(Mark Nash) While Carmen Jacques and the drill team spent the day developing the well, our team took a side trip down the Congo River. We loaded up this morning and headed out on the river ambulance for a small village called Mpombo located on an island about two hours down river. The trip down was very pleasant and uneventful on the ambulance which is a small building approximately ten feet wide by 20 feet long that sits on a platform attached to the top of three 40 foot long wooden canoes. Each canoe is hand carved out of a single tree. None of us have ever seen anything quite like it.
We arrived to a hero’s welcome complete with song and dance, as almost the entire village of 200+ people was waiting on the shore and we pulled up. I’ve said this a lot on this trip, but there really aren’t words to describe the scene.

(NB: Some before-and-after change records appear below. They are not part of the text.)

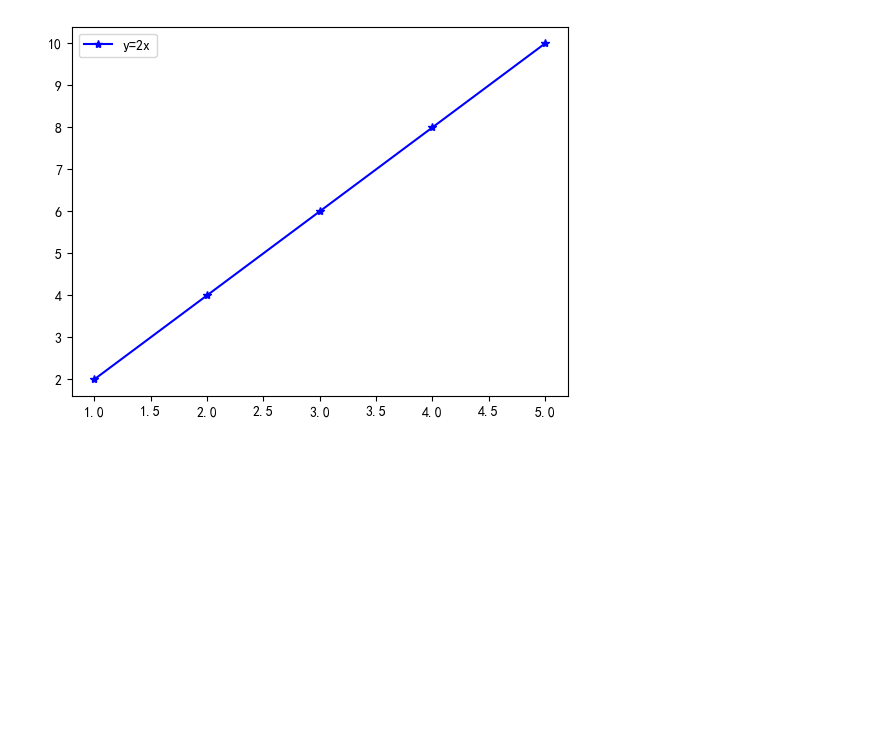
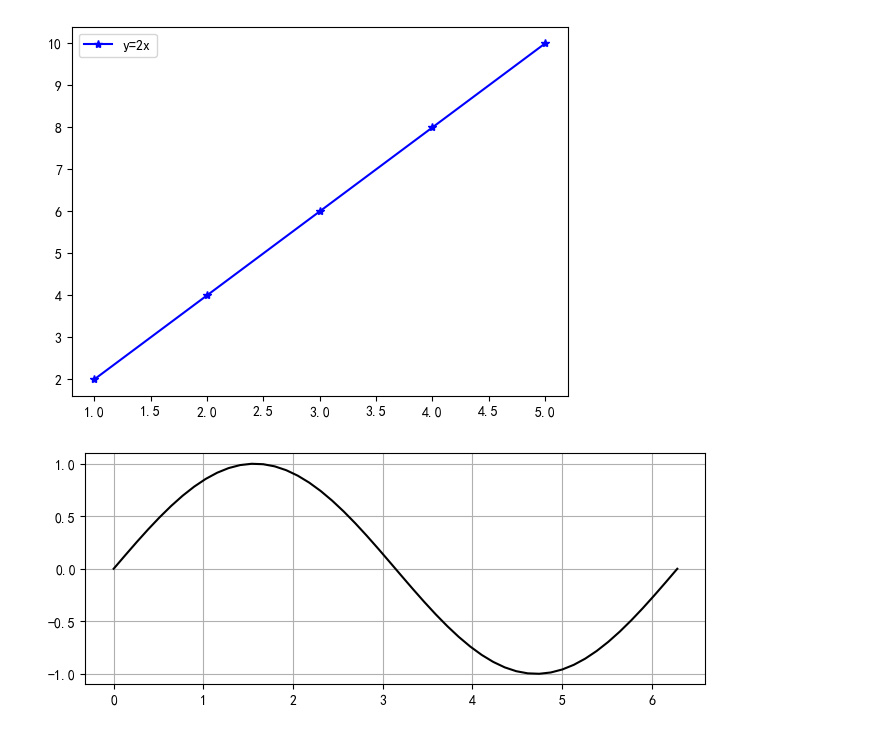
Before and after one commit to BlackTudou/python_trainings, a Jupyter notebook: 08_matplotlib/matplotlib.ipynb, the cells around one changed output. Saved outputs shown, nothing was run; the diff lists cells and outputs as text; code cells hidden in the pictures; blank space fills up the shorter version.

```diff
--- a/08_matplotlib/matplotlib.ipynb
+++ b/08_matplotlib/matplotlib.ipynb
@@ -44,3 +49,32 @@ plt.legend()
 plt.show()
 # %% [output]
 [figure]
+# %%
+# 导入 numpy 库并简写为 np
+# 这里主要用来生成等差数列
+import numpy as np
+
+# 新建一个画布（figure）
+# figsize=(8,3) 设置画布大小，宽 8 英寸，高 3 英寸
+# dpi=100 表示分辨率，每英寸 100 像素
+plt.figure(figsize=(8, 3), dpi=100)
+
+# 生成等差数列作为横坐标 x
+# np.linspace(start, stop, num=50)
+# 默认 num=50，表示在 [0, 2π] 区间内生成 50 个等间距的点
+x = np.linspace(0, 2 * np.pi)
+
+# 根据横坐标计算正弦函数值
+y = np.sin(x)
+
+# 绘制曲线
+# x, y 为数据
+# color="g" 表示绿色线条（green） k代表黑色、-.代表点划线
+plt.plot(x, y, color="k")
+
+# # 打开网格线，便于观察曲线走势
+plt.grid()
+
+plt.show()
+# %% [output]
+[figure, added]
```
Also changed, not shown: parts of 23 cells of this notebook, 5 other files.
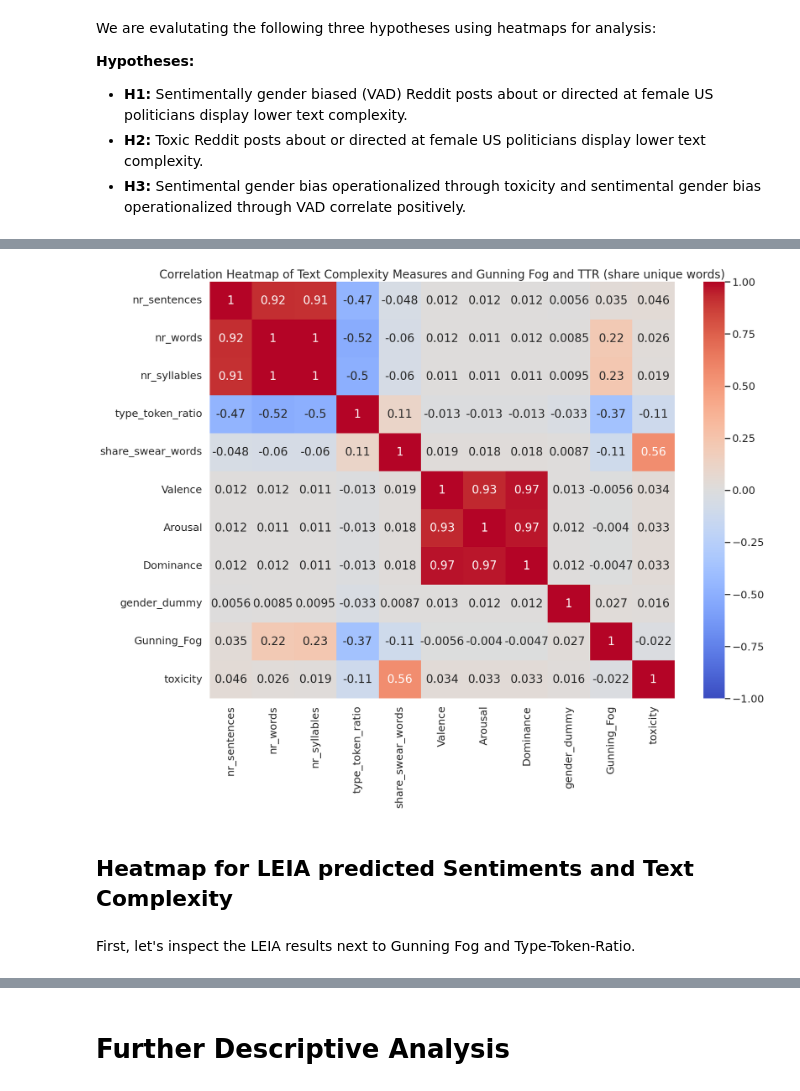
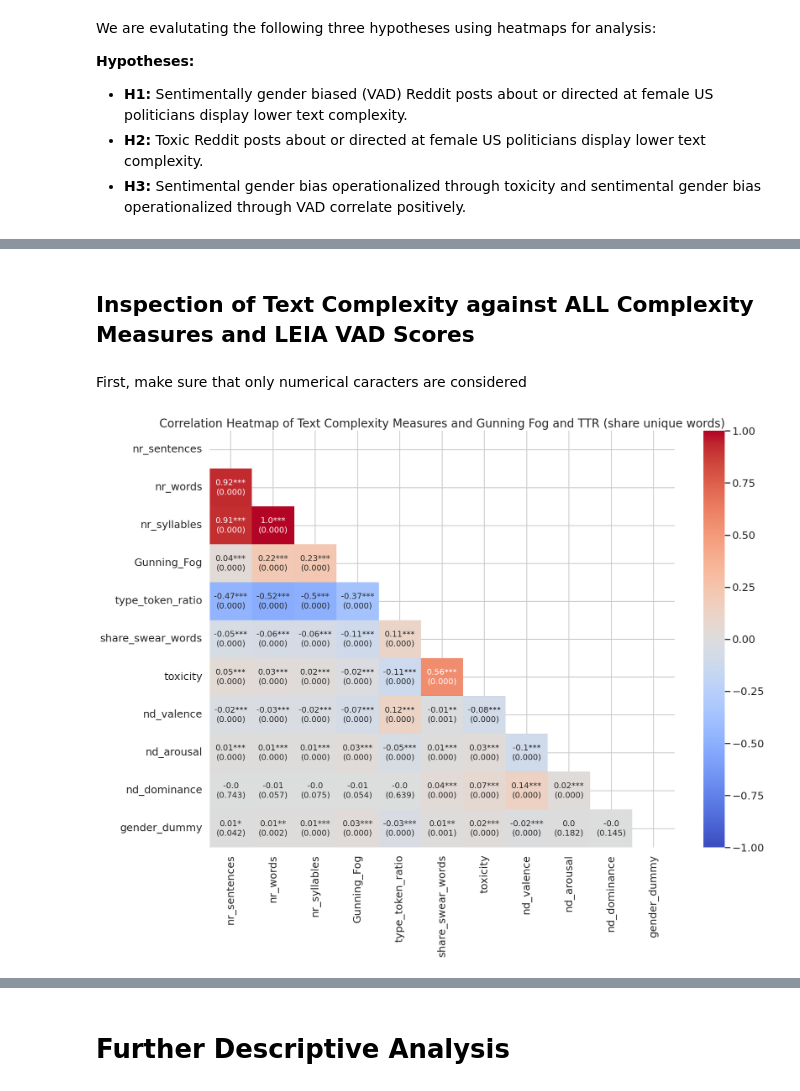
Before and after one commit to joerdisstrack/gender_bias_CSS_RP, a Jupyter notebook: code/text_complexity/text-complexity-analysis.ipynb, the cells around one changed output, grey strips where cells are left out. Cells and saved outputs as stored; diff of their text form; code cells hidden in the pictures.

Commit message:
adding final code for heatmaps

```diff
--- a/code/text_complexity/text-complexity-analysis.ipynb
+++ b/code/text_complexity/text-complexity-analysis.ipynb
@@ -669,0 +690,13 @@ We are evalutating the following three hypotheses using heatmaps for analysis:
+# %%
+def create_corr_pval_text(corr, pvals):
+
+    # includes star mapping for p-values to indicate significance
+    stars = pvals.map(lambda p: '***' if p < 0.001 else '**' if p < 0.01 else '*' if p < 0.05 else '')
+
+    # have three decimal places displayed for ALL p-values, even when they are clsoe to 0 for formatting reasons
+    formatted_pvals = pvals.map(lambda p: f"{p:.3f}")
+
+    # obtain matching correlations and p-values for each pairs
+    combined = corr.round(2).astype(str) + stars + "\n(" + formatted_pvals.astype(str) + ")"
+
+    return combined
@@ -684,20 +734,21 @@ corr_matrix_GF = data[['nr_sentences', 'nr_words', 'nr_syllables', 'type_token_r
+# %% [markdown]
+## Inspection of Text Complexity against ALL Complexity Measures and LEIA VAD Scores
+# %% [markdown]
+First, make sure that only numerical caracters are considered
 # %%
-# layout of heatmap for GF
+# compute larger correlation matrix and so forth
+cleaned_data_GF = data[['nr_sentences', 'nr_words', 'nr_syllables', 'Gunning_Fog', 'type_token_ratio', 'share_swear_words', 'toxicity', 'nd_valence', 'nd_arousal', 'nd_dominance', 'gender_dummy']].replace([np.inf, -np.inf], np.nan).dropna()
+corr_matrix_GF, pval_matrix_GF = corr_pvalues(cleaned_data_GF)
+corr_pval_text_GF = create_corr_pval_text(corr_matrix_GF, pval_matrix_GF)
 
-# set image size
+# set again mask to hide upper half of the matrix
+mask = np.triu(np.ones_like(corr_matrix_GF, dtype=bool))
+
+# and plot the correlation matrix using font size=13
 plt.figure(figsize=(18, 13))
-
-# use seaborn for heatmap
-sns.heatmap(corr_matrix_GF, annot=True, cmap='coolwarm', vmin=-1, vmax=1)
-
-# set title and show
+sns.heatmap(corr_matrix_GF, annot=corr_pval_text_GF, fmt='', cmap='coolwarm', vmin=-1, vmax=1, mask=mask, annot_kws={"size": 14})
 plt.title('Correlation Heatmap of Text Complexity Measures and Gunning Fog and TTR (share unique words)')
-
 plt.savefig('Heatmap_complexity_author_nrc_vad.png', bbox_inches='tight')
 plt.show()
 # %% [output]
-[figure, old version]
+[figure, new version]
-# %% [markdown]
-## Heatmap for LEIA predicted Sentiments and Text Complexity
-# %% [markdown]
-First, let's inspect the LEIA results next to Gunning Fog and Type-Token-Ratio.
```
Also changed, not shown: parts of 18 cells of this notebook.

After a welcome speech by the Regional Pastor and introductions made by Rev. Bonanga, we toured the village school. Each of the three low roofed buildings is made of sticks, bamboo and mud, with the same thatched palm frond roofs we have seen elsewhere. The gaps in the walls and the open door allow for very nice air circulation through each classroom.
We stopped in each of the six classes (grades) and Rev. Bonanga gave speech to each class encouraging them to stay in school. Then we headed back to the church to wait for lunch. But, before we could settle into our chairs, we were asked to step outside and proceed to the surgical tent where a surgery was underway. Each of us was invited in to watch, and everyone got to see a hernia operation in progress. Amazing that in an open-fly tent in the middle of the rain forest surgeons can still do their work.
We had lunch which had been prepared by the women of the village and then while we were waiting on one of the doctors that would return with us it began to rain. Well, we are in the rain forest aren’t we!?! After a delay of an hour or so, the rain let up and off we went.
Just to give you a real feel for how the day ended, we came to shore about 30 minutes after dark with no lights on the boat. One of the two deck hands stood in the bow and blinked a flashlight looking for a return signal. When he found it, we headed that way.
As if by magic as we got closer two men on the shore turned on LED lamps marking the outside of the space where we were to beach the boat on the shore. After a few shouts and adjustments we were in. I’ve got friends at home that can’t park their much smaller boats that good in broad daylight.
I am positive that other members of our team will blog about this day as well.
And, not to forget the drill team, they are close to having the well clean. Only two more days on site. Let’s get this show finished!